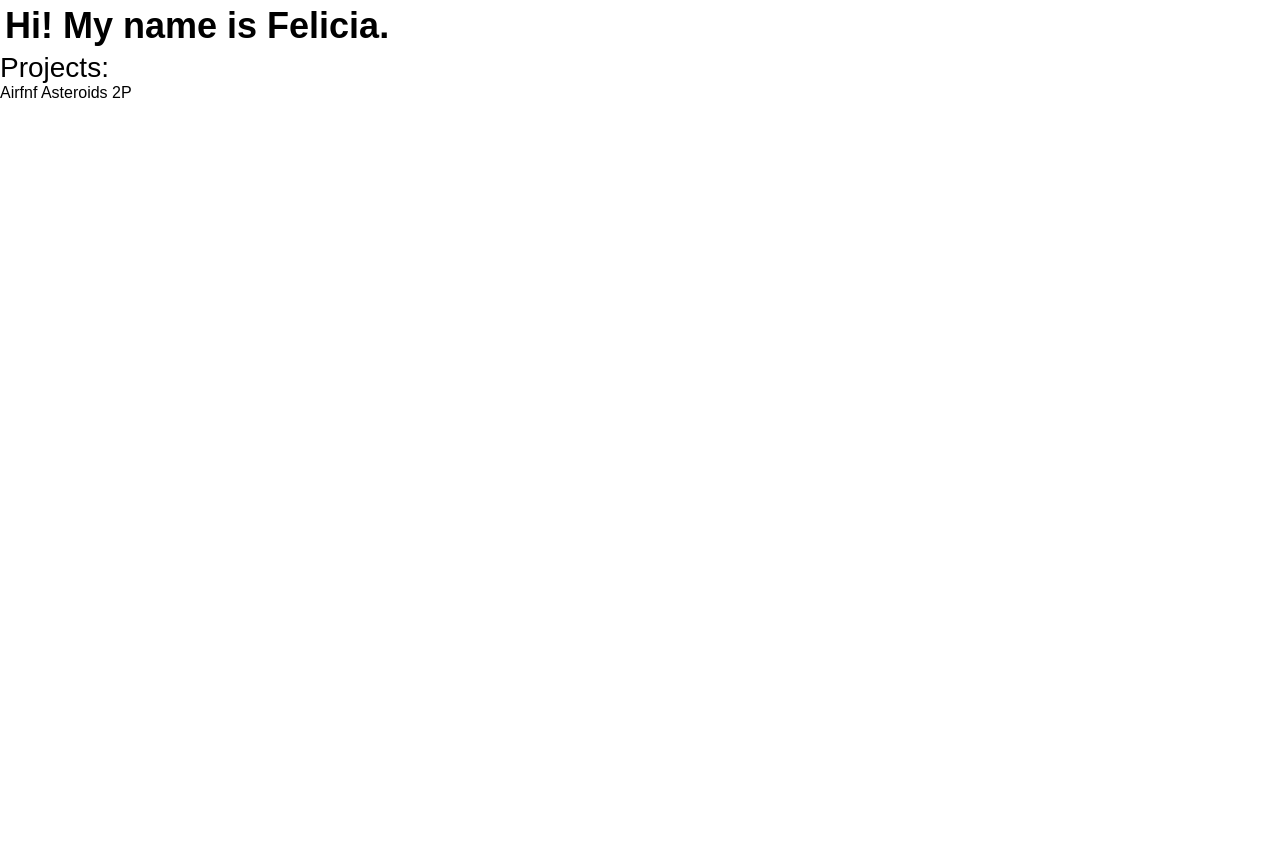
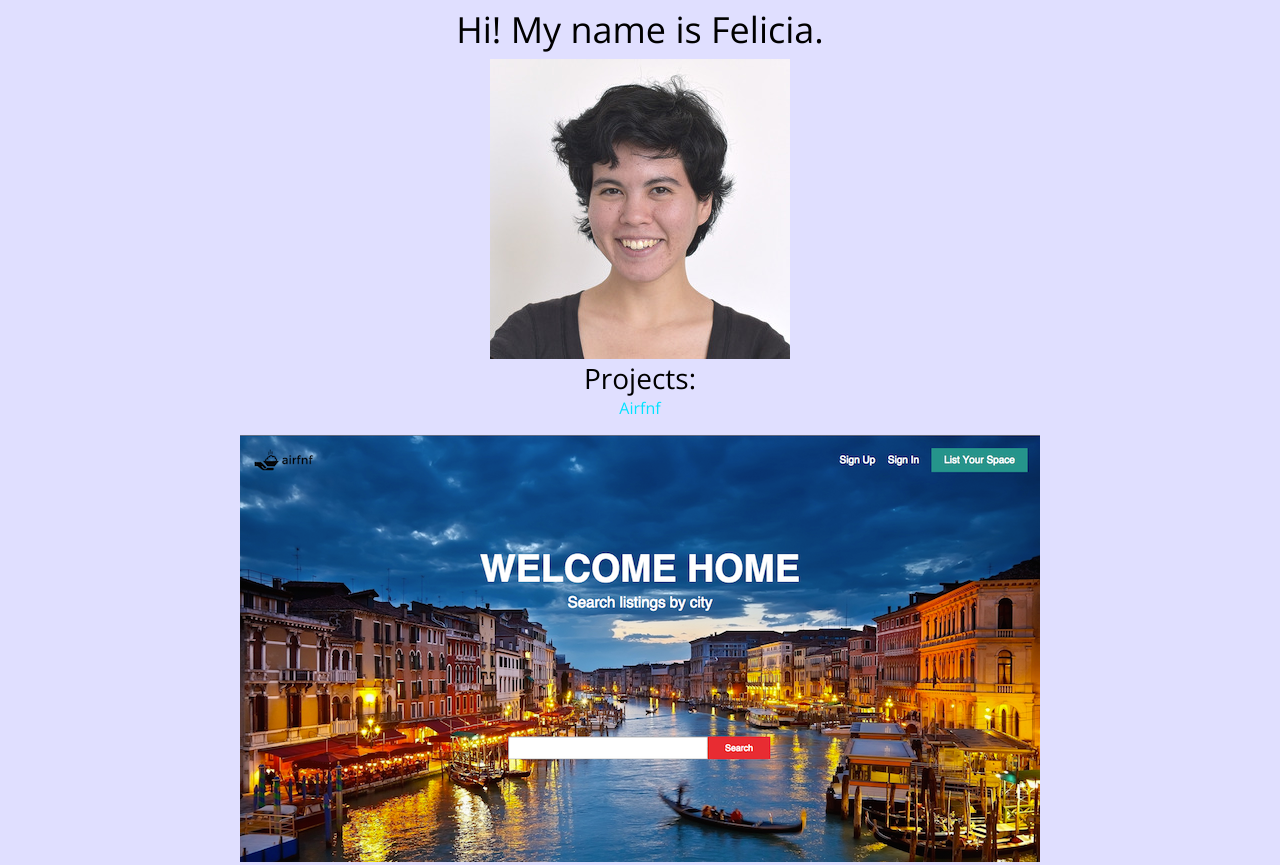
Before and after one commit to quixotically/quixotically.github.io, a plain HTML site: page index.html in a window 1280 px wide. Shown: the top 865 px of the page. Before the commit the page ends 800 px from the top, so only its background shows below. Drawn offline with nearby package versions, Linux system fonts and the light colour scheme.

Commit message:
Add links, link styling, and pics

```diff
--- a/application.css
+++ b/application.css
@@ -17,9 +17,10 @@ main, img, h1, h2, h3, p, strong, a, div, span, footer {
 }
 
 body {
-  font-family: sans-serif;
-  background: #fff;
+  font-family: "Open Sans", sans-serif;
+  background: #E0DFFF;
   color: #000;
+  text-align: center;
 }
 
 ul {
@@ -28,18 +29,15 @@ ul {
 
 h1 {
   font-size: 36px;
-  font-weight: 700;
   padding: 5px;
 }
 
 h2 {
   font-size: 32px;
-  font-weight: 700;
 }
 
 h3 {
   font-size: 28px;
-  font-weight: 400;
 }
 
 button {
@@ -51,3 +49,15 @@ button {
   border-radius: 5px;
   cursor: pointer;
 }
+
+a {
+  color: #00E3FF;
+  -moz-transition: color 0.25s ease-in-out;
+  -webkit-transition: color 0.25s ease-in-out;
+  -ms-transition: color 0.25s ease-in-out;
+  transition: color 0.25s ease-in-out;
+}
+
+a:hover {
+  color: #001EBF;
+}
--- a/index.html
+++ b/index.html
@@ -2,12 +2,29 @@
   <head>
     <title>Felicia Wong</title>
     <script src="https://ajax.googleapis.com/ajax/libs/jquery/1.8.3/jquery.min.js"></script>
+    <link href='http://fonts.googleapis.com/css?family=Open+Sans:400italic,700,400' rel='stylesheet' type='text/css'>
     <link href="application.css" rel="stylesheet"/>
   </head>
   <body>
-    <h1>Hi! My name is Felicia.</h1>
-    <h3>Projects:</h3>
-    <a href="airfnf.us">Airfnf</a>
-    <a href="./Asteroids/">Asteroids 2P</a>
+    <header class="about">
+      <h1>Hi! My name is Felicia.</h1>
+      <img src="images/profile-pic.jpg" alt="" />
+    </header>
+    <section class="projects">
+      <h3>Projects:</h3>
+      <a href="http://airfnf.us">Airfnf</a>
+      <figure><img src="images/airfnf.png" alt="" />
+        <figcaption></figcaption>
+      </figure>
+
+      <a href="./Asteroids/">Asteroids 2P</a>
+      <img src="images/asteroids2p.png" alt="" />
+      <a href="https://github.com/quixotically/Chess">CLI Chess</a>
+    </section>
+    <footer class="contact">
+      <a href="https://github.com/quixotically">Github</a>
+      <a href="https://linkedin.com/pub/felicia-wong/88/ba4/4a6">LinkedIn</a>
+      <a href="mailto:fmw212@nyu.edu">Email</a>
+    </footer>
   </body>
 </html>
```
Also changed, not shown: images/airfnf.png (added), images/asteroids2p.png (added), images/profile-pic.jpg (added).
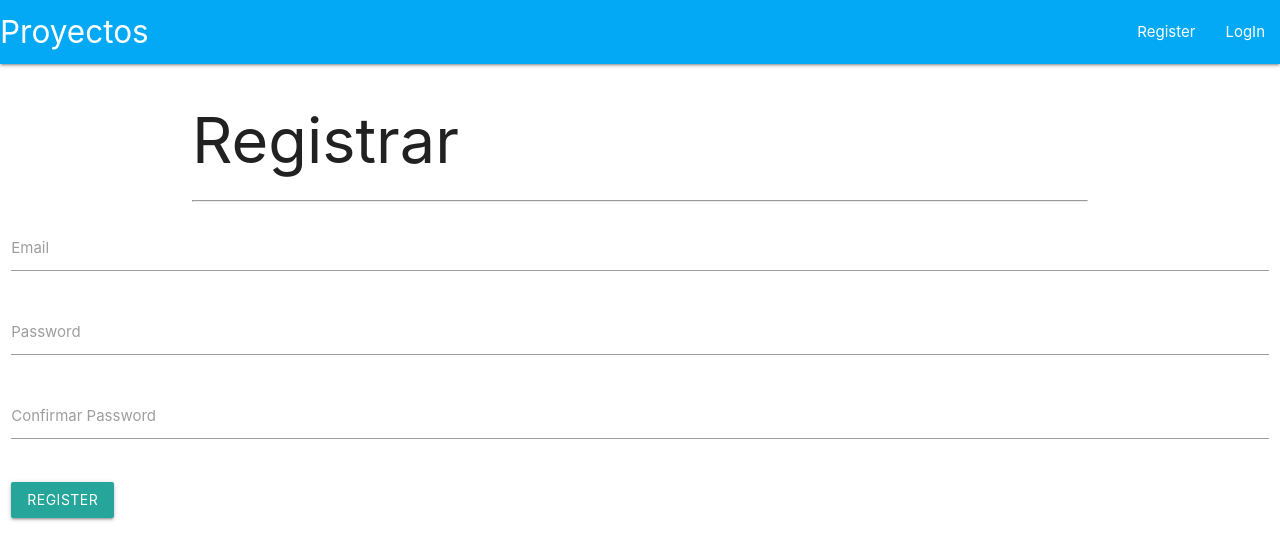
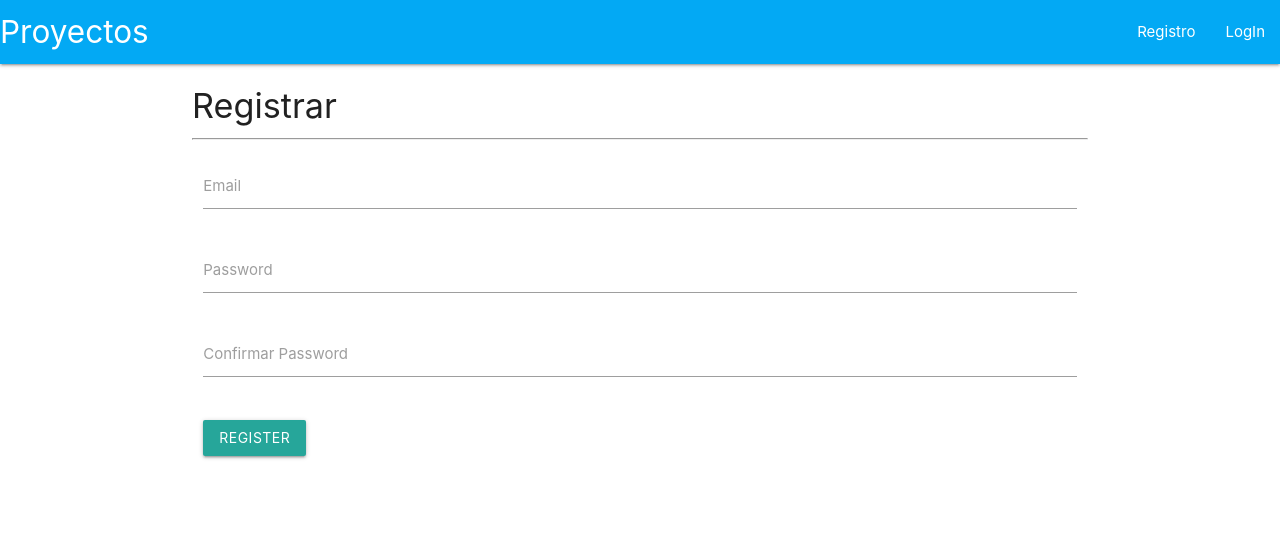
Before and after one commit to margaritasing/vue-Firebase, a Vue app: page / in a window 1280 px wide. Shown: the top 560 px of the page. Built offline with nearby package versions, Linux system fonts and the light colour scheme.

Commit message:
agregar detalles

```diff
--- a/src/components/NavBar.vue
+++ b/src/components/NavBar.vue
@@ -8,7 +8,7 @@
         >
         <ul class="right hide-on-med-and-down">
           <li>
-            <router-link v-if="!sesion" to="/">Register</router-link>
+            <router-link v-if="!sesion" to="/">Registro</router-link>
           </li>
           <li>
             <router-link v-if="!sesion" to="/login">LogIn</router-link>
@@ -38,7 +38,7 @@
 
     <ul class="sidenav" id="mobile-demo">
       <li>
-        <router-link v-if="!sesion" to="/">Register</router-link>
+        <router-link v-if="!sesion" to="/">Registrar</router-link>
       </li>
       <li>
         <router-link v-if="!sesion" to="/login">LogIn</router-link>
--- a/src/components/Register.vue
+++ b/src/components/Register.vue
@@ -1,11 +1,10 @@
 <template>
   <div class="row">
     <div class="container">
-      <h1>Registrar</h1>
+      <h4>Registrar</h4>
       <hr />
-    </div>
 
-    <form @submit.prevent="validarUsuario" class="col s12">
+        <form @submit.prevent="validarUsuario" class="col s12">
       <div class="row">
         <div class="input-field col s12">
           <input
@@ -42,6 +41,10 @@
         Register
       </button>
     </form>
+
+  </div>
+
+
   </div>
 </template>
 
```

########################################

#### [What is required]
Return every line of the data above exactly, and omit all pictures.

#### [Answer space]
Before and after one commit to quixotically/quixotically.github.io, a plain HTML site: page index.html in a window 1280 px wide. Shown: the top 865 px of the page. Before the commit the page ends 800 px from the top, so only its background shows below. Drawn offline with nearby package versions, Linux system fonts and the light colour scheme.

Commit message:
Add links, link styling, and pics

```diff
--- a/application.css
+++ b/application.css
@@ -17,9 +17,10 @@ main, img, h1, h2, h3, p, strong, a, div, span, footer {
 }
 
 body {
-  font-family: sans-serif;
-  background: #fff;
+  font-family: "Open Sans", sans-serif;
+  background: #E0DFFF;
   color: #000;
+  text-align: center;
 }
 
 ul {
@@ -28,18 +29,15 @@ ul {
 
 h1 {
   font-size: 36px;
-  font-weight: 700;
   padding: 5px;
 }
 
 h2 {
   font-size: 32px;
-  font-weight: 700;
 }
 
 h3 {
   font-size: 28px;
-  font-weight: 400;
 }
 
 button {
@@ -51,3 +49,15 @@ button {
   border-radius: 5px;
   cursor: pointer;
 }
+
+a {
+  color: #00E3FF;
+  -moz-transition: color 0.25s ease-in-out;
+  -webkit-transition: color 0.25s ease-in-out;
+  -ms-transition: color 0.25s ease-in-out;
+  transition: color 0.25s ease-in-out;
+}
+
+a:hover {
+  color: #001EBF;
+}
--- a/index.html
+++ b/index.html
@@ -2,12 +2,29 @@
   <head>
     <title>Felicia Wong</title>
     <script src="https://ajax.googleapis.com/ajax/libs/jquery/1.8.3/jquery.min.js"></script>
+    <link href='http://fonts.googleapis.com/css?family=Open+Sans:400italic,700,400' rel='stylesheet' type='text/css'>
     <link href="application.css" rel="stylesheet"/>
   </head>
   <body>
-    <h1>Hi! My name is Felicia.</h1>
-    <h3>Projects:</h3>
-    <a href="airfnf.us">Airfnf</a>
-    <a href="./Asteroids/">Asteroids 2P</a>
+    <header class="about">
+      <h1>Hi! My name is Felicia.</h1>
+      <img src="images/profile-pic.jpg" alt="" />
+    </header>
+    <section class="projects">
+      <h3>Projects:</h3>
+      <a href="http://airfnf.us">Airfnf</a>
+      <figure><img src="images/airfnf.png" alt="" />
+        <figcaption></figcaption>
+      </figure>
+
+      <a href="./Asteroids/">Asteroids 2P</a>
+      <img src="images/asteroids2p.png" alt="" />
+      <a href="https://github.com/quixotically/Chess">CLI Chess</a>
+    </section>
+    <footer class="contact">
+      <a href="https://github.com/quixotically">Github</a>
+      <a href="https://linkedin.com/pub/felicia-wong/88/ba4/4a6">LinkedIn</a>
+      <a href="mailto:fmw212@nyu.edu">Email</a>
+    </footer>
   </body>
 </html>
```
Also changed, not shown: images/airfnf.png (added), images/asteroids2p.png (added), images/profile-pic.jpg (added).
Before and after one commit to margaritasing/vue-Firebase, a Vue app: page / in a window 1280 px wide. Shown: the top 560 px of the page. Built offline with nearby package versions, Linux system fonts and the light colour scheme.

Commit message:
agregar detalles

```diff
--- a/src/components/NavBar.vue
+++ b/src/components/NavBar.vue
@@ -8,7 +8,7 @@
         >
         <ul class="right hide-on-med-and-down">
           <li>
-            <router-link v-if="!sesion" to="/">Register</router-link>
+            <router-link v-if="!sesion" to="/">Registro</router-link>
           </li>
           <li>
             <router-link v-if="!sesion" to="/login">LogIn</router-link>
@@ -38,7 +38,7 @@
 
     <ul class="sidenav" id="mobile-demo">
       <li>
-        <router-link v-if="!sesion" to="/">Register</router-link>
+        <router-link v-if="!sesion" to="/">Registrar</router-link>
       </li>
       <li>
         <router-link v-if="!sesion" to="/login">LogIn</router-link>
--- a/src/components/Register.vue
+++ b/src/components/Register.vue
@@ -1,11 +1,10 @@
 <template>
   <div class="row">
     <div class="container">
-      <h1>Registrar</h1>
+      <h4>Registrar</h4>
       <hr />
-    </div>
 
-    <form @submit.prevent="validarUsuario" class="col s12">
+        <form @submit.prevent="validarUsuario" class="col s12">
       <div class="row">
         <div class="input-field col s12">
           <input
@@ -42,6 +41,10 @@
         Register
       </button>
     </form>
+
+  </div>
+
+
   </div>
 </template>
 
```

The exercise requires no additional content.